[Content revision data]

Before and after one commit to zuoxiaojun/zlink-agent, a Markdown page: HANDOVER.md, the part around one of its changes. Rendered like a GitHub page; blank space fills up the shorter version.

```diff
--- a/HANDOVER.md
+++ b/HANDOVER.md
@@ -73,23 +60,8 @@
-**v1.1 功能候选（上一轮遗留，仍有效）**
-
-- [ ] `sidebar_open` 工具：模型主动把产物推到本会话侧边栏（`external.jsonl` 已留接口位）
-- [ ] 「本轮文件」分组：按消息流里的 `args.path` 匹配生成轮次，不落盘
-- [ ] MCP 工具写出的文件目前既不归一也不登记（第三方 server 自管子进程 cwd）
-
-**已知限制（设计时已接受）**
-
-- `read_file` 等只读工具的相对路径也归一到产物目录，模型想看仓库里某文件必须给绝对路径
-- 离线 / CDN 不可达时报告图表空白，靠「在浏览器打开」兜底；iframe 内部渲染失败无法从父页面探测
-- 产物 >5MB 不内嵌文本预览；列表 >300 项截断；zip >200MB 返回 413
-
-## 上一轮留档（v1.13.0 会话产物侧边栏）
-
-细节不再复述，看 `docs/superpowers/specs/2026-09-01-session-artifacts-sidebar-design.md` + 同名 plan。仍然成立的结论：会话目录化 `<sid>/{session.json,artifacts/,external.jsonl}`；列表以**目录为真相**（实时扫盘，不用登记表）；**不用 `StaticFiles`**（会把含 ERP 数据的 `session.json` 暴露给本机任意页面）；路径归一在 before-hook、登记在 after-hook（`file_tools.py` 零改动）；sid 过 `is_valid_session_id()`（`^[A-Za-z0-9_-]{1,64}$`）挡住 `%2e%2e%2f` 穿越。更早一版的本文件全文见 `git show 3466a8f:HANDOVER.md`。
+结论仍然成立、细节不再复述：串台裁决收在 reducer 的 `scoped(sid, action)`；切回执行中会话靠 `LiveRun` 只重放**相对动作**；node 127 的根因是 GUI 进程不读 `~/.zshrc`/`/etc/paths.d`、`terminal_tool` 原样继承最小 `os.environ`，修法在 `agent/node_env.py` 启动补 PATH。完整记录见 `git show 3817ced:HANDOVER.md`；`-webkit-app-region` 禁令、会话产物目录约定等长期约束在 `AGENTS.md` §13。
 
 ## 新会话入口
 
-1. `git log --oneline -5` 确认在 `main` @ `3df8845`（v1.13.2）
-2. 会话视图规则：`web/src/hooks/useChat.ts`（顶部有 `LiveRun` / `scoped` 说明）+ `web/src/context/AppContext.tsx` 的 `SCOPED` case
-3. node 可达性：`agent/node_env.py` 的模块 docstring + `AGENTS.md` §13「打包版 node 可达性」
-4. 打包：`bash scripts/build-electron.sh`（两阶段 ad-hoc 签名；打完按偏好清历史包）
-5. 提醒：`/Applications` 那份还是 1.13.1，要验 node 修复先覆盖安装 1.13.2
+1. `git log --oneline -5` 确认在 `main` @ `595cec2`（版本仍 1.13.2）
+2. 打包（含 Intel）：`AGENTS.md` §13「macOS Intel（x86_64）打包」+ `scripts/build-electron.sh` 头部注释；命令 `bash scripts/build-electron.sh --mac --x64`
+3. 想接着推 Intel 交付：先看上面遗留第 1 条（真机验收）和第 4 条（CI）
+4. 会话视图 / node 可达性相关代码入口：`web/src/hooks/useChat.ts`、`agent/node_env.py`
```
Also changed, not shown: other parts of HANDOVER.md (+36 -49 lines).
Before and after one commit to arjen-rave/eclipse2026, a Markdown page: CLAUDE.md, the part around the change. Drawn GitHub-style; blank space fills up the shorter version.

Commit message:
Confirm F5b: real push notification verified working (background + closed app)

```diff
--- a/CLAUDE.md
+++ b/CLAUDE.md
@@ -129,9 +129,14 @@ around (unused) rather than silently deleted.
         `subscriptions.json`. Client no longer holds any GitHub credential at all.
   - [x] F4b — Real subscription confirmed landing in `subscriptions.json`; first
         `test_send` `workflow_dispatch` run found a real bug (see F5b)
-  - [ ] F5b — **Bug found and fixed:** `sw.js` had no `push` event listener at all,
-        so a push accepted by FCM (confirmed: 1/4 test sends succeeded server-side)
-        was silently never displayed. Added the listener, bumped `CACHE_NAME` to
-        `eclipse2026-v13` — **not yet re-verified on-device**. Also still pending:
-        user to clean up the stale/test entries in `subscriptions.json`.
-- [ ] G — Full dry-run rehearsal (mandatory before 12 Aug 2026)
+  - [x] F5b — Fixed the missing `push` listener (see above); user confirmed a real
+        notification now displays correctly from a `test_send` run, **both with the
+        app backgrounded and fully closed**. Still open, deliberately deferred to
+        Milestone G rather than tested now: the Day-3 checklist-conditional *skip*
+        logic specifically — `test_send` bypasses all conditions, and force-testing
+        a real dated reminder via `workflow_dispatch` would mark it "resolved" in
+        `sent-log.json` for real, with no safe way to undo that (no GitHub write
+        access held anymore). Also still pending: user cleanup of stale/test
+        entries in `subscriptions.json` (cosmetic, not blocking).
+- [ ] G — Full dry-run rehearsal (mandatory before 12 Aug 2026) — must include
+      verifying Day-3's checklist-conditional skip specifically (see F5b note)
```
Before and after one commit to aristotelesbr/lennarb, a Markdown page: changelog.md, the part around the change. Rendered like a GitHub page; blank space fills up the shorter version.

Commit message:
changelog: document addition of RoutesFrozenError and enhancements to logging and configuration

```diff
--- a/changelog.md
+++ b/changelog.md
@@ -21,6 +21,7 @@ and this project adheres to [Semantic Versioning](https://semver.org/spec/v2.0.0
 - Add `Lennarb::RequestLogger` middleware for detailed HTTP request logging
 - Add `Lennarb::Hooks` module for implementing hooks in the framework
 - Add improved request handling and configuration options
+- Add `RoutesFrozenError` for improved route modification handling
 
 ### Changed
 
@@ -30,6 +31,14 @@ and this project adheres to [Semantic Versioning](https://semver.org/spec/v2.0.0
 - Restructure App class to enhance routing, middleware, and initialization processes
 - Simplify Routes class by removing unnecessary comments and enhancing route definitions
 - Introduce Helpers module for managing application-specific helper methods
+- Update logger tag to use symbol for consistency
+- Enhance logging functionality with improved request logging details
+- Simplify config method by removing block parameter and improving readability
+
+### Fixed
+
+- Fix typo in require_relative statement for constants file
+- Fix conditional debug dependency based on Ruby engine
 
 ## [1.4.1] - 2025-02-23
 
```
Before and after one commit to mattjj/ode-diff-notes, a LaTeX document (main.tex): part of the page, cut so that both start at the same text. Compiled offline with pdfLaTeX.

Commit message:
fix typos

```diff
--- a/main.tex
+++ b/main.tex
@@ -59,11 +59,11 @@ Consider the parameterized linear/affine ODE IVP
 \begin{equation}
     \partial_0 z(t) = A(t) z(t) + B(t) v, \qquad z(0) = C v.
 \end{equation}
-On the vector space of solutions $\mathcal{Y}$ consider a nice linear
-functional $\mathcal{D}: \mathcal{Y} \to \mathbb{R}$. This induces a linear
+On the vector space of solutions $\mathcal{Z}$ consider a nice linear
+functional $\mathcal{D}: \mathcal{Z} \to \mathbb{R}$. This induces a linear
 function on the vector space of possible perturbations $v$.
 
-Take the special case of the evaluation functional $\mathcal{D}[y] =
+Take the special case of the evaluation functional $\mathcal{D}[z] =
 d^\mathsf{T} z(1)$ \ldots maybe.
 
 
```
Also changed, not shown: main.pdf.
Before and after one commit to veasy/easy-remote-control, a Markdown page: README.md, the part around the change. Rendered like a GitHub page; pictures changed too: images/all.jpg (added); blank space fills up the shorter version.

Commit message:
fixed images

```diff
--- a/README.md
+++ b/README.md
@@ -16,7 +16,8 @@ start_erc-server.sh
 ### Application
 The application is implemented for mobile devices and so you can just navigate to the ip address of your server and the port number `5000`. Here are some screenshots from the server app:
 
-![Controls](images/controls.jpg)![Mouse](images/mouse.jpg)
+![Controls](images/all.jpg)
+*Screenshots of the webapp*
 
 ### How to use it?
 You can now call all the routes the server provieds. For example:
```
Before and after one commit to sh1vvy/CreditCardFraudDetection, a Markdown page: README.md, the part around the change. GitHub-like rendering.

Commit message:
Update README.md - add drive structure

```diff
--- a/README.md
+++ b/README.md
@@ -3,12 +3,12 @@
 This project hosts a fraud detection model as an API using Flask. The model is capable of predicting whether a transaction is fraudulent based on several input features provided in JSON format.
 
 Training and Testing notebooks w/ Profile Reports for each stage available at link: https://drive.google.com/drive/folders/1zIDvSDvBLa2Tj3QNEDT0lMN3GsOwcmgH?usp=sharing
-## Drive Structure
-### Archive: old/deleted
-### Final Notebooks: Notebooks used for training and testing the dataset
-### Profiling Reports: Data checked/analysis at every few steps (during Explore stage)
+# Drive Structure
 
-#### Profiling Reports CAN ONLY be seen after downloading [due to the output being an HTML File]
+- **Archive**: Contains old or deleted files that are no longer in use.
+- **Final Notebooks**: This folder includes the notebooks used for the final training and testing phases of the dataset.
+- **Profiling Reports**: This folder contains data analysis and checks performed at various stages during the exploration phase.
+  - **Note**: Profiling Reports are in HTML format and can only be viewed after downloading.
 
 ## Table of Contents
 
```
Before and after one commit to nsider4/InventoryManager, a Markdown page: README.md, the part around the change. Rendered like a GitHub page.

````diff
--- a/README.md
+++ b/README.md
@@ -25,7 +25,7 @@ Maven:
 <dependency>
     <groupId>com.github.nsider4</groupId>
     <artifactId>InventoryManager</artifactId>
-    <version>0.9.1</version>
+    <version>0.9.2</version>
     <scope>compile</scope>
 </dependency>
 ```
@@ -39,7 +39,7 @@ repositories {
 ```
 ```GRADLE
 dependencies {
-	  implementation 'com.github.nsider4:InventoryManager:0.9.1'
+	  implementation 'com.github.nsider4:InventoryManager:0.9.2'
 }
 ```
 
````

_WHAT YOU WILL DO:_
All lines in the entries above that hold the word "subscriptions" need to be copied.

_OUTPUT:_
         `subscriptions.json`. Client no longer holds any GitHub credential at all.
   - [x] F4b — Real subscription confirmed landing in `subscriptions.json`; first
-        user to clean up the stale/test entries in `subscriptions.json`.
+        entries in `subscriptions.json` (cosmetic, not blocking).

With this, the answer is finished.